Thursday, June 9, 2011

Sandra Beasley, On Reading

"As a child, there was a year when my brain stopped processing the images from one of my eyes; I was reduced to monovision. The cause? My opthamologist figured out that I had been trying to read past the point of exhaustion every night--first shutting one eye, then the other, resting each eye for 10 pages at a time. They took away my flashlight.

Another time my mother came into my bedroom and discovered graphite marks on the ceiling. Why? I'd been hopping up and down on the mattress, using the point of a pencil to attach a piece of scotch tape to the ceiling. Why the tape? It was supposed to secure a long piece of yarn. Why the yarn? So I could suspend the paperback I was reading over my face. My arms were tired from holding up the book, but I was determined to find out how the story ended.

Reading isn't easy on either spine--that of the book or that of the reader. I sprawl on my belly and prop my chin on my fist. I sit back against pillows. Then I shift the pillows and try again. I lay on my side and lean my cheek to my palm. I turn the pages. I take the papercuts. I love reading, and I've got the aches and pains to prove it. Reading is my only full-contact sport."

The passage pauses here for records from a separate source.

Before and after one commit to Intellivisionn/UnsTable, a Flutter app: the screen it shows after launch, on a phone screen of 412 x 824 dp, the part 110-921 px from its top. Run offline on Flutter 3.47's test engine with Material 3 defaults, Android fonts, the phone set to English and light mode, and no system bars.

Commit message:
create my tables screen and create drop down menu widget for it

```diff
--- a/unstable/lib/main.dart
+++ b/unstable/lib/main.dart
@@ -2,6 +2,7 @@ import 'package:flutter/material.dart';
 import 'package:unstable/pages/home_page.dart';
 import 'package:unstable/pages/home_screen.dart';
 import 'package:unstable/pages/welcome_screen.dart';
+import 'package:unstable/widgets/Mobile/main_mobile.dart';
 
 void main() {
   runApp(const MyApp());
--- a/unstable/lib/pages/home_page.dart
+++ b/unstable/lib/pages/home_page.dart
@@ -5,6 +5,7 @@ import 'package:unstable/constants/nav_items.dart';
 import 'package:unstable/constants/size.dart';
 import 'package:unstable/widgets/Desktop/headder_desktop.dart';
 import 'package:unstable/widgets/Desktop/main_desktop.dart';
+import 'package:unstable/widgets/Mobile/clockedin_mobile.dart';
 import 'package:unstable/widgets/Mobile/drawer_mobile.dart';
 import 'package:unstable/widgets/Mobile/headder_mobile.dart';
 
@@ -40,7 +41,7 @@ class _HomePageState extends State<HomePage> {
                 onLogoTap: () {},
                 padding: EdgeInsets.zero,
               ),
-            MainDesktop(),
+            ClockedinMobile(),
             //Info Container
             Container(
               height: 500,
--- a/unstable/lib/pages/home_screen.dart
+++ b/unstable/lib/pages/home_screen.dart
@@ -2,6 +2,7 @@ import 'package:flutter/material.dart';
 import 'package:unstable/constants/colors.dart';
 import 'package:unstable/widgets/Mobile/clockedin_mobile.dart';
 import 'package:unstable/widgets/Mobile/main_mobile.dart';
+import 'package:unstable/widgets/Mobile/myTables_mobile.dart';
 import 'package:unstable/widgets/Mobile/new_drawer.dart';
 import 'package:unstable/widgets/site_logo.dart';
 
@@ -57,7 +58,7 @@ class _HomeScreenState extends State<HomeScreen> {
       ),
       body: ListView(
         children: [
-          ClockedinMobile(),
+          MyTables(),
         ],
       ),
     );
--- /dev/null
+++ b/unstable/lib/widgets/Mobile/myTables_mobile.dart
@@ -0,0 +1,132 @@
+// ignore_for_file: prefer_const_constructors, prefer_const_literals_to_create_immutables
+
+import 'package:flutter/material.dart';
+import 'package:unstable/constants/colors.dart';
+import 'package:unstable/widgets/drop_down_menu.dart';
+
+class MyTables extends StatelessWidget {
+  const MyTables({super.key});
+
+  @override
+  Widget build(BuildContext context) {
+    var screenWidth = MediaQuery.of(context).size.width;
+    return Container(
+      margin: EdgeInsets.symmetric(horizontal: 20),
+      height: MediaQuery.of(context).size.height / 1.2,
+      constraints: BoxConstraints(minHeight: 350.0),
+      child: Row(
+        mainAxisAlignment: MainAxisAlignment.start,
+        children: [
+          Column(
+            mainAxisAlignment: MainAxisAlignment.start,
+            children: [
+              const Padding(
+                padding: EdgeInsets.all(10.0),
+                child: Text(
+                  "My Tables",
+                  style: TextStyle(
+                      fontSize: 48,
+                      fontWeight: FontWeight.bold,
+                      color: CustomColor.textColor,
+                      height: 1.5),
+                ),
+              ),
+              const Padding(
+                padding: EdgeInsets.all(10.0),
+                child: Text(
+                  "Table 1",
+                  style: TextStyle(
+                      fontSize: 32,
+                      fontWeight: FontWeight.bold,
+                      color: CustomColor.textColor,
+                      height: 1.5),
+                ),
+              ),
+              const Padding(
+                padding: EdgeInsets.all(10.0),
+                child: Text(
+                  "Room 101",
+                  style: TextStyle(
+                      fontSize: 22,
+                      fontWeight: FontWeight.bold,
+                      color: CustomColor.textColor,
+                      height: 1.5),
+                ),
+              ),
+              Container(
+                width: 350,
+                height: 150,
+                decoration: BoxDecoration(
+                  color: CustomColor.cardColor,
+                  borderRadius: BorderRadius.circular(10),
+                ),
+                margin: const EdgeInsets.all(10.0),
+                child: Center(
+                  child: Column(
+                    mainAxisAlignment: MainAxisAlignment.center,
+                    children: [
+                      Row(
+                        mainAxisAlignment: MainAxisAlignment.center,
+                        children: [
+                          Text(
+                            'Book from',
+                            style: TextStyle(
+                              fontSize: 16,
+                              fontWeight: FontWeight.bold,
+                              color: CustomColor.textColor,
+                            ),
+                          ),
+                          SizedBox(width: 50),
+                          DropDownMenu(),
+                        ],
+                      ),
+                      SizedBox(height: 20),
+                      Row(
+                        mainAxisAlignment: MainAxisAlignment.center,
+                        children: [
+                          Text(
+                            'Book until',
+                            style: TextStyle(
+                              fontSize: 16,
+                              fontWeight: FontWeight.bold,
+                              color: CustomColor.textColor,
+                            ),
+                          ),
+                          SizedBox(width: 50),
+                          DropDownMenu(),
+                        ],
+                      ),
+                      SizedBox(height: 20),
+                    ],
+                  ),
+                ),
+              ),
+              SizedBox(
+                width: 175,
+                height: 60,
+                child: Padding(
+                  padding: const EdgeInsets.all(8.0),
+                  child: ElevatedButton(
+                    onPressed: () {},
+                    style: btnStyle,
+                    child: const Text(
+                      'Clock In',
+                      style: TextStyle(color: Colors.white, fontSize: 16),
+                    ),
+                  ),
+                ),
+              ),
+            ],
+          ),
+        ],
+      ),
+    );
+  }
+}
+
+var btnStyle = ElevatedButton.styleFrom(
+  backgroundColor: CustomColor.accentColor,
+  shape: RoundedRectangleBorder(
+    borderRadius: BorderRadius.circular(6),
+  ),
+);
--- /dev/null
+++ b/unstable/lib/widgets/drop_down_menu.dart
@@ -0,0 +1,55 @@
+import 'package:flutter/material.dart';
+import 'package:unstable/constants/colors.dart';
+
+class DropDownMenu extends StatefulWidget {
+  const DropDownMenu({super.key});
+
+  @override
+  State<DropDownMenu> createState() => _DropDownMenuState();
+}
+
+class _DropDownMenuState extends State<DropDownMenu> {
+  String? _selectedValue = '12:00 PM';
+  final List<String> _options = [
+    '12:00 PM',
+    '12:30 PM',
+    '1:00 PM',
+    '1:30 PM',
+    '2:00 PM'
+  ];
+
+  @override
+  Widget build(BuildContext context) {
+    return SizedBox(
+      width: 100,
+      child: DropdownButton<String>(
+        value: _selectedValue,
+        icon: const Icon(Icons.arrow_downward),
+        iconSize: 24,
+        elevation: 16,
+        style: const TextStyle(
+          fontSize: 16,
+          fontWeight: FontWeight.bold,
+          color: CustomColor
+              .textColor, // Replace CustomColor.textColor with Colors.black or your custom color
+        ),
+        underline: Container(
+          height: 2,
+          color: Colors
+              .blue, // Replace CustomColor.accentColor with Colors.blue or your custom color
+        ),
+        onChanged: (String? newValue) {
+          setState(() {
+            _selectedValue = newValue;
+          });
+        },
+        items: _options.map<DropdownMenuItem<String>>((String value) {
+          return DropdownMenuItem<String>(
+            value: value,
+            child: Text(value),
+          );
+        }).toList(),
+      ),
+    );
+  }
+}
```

{Sandra Beasley is the author of three books, including Don't Kill the Birthday Girl: Tales from an Allergic Life (Crown) and I Was the Jukebox: Poems (W.W. Norton). Visit her website here for more information.}


  1. This is the most painful reading experience I've ever heard of.

  2. Thanks so much! And thanks to Shome for including me in the series.